## Before-and-after change records
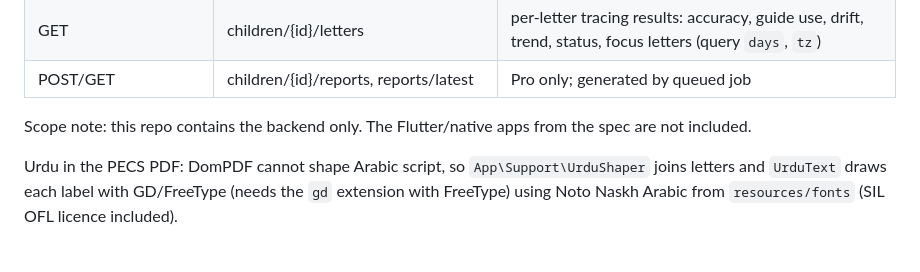
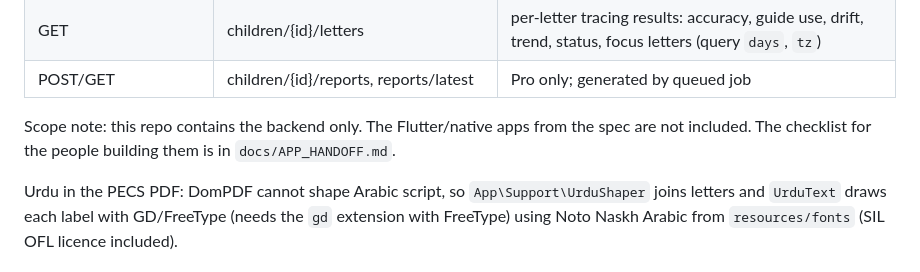
Before and after one commit to iamhadisyed/noor, a Markdown page: README.md, the part around the change. Drawn GitHub-style.

Commit message:
Add hand-off checklist for the apps team (#29)
Claude-Session: https://claude.ai/code/session_01NWuvV9aK56ovTC6vCNT6kG

Co-authored-by: Claude <noreply@anthropic.com>

```diff
--- a/README.md
+++ b/README.md
@@ -59,7 +59,7 @@ Run `php artisan config:cache` in production; keys are read through `config/kind
 | GET | children/{id}/letters | per-letter tracing results: accuracy, guide use, drift, trend, status, focus letters (query `days`, `tz`) |
 | POST/GET | children/{id}/reports, reports/latest | Pro only; generated by queued job |
 
-Scope note: this repo contains the backend only. The Flutter/native apps from the spec are not included.
+Scope note: this repo contains the backend only. The Flutter/native apps from the spec are not included. The checklist for the people building them is in `docs/APP_HANDOFF.md`.
 
 Urdu in the PECS PDF: DomPDF cannot shape Arabic script, so `App\Support\UrduShaper` joins letters and `UrduText` draws each label with GD/FreeType (needs the `gd` extension with FreeType) using Noto Naskh Arabic from `resources/fonts` (SIL OFL licence included).
 
```
Also changed, not shown: docs/APP_HANDOFF.md (added, +183 -0 lines).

## Exercise instructions
Search the records above for the string "native". Report each line that has it.

## Solution to this task
-Scope note: this repo contains the backend only. The Flutter/native apps from the spec are not included.
+Scope note: this repo contains the backend only. The Flutter/native apps from the spec are not included. The checklist for the people building them is in `docs/APP_HANDOFF.md`.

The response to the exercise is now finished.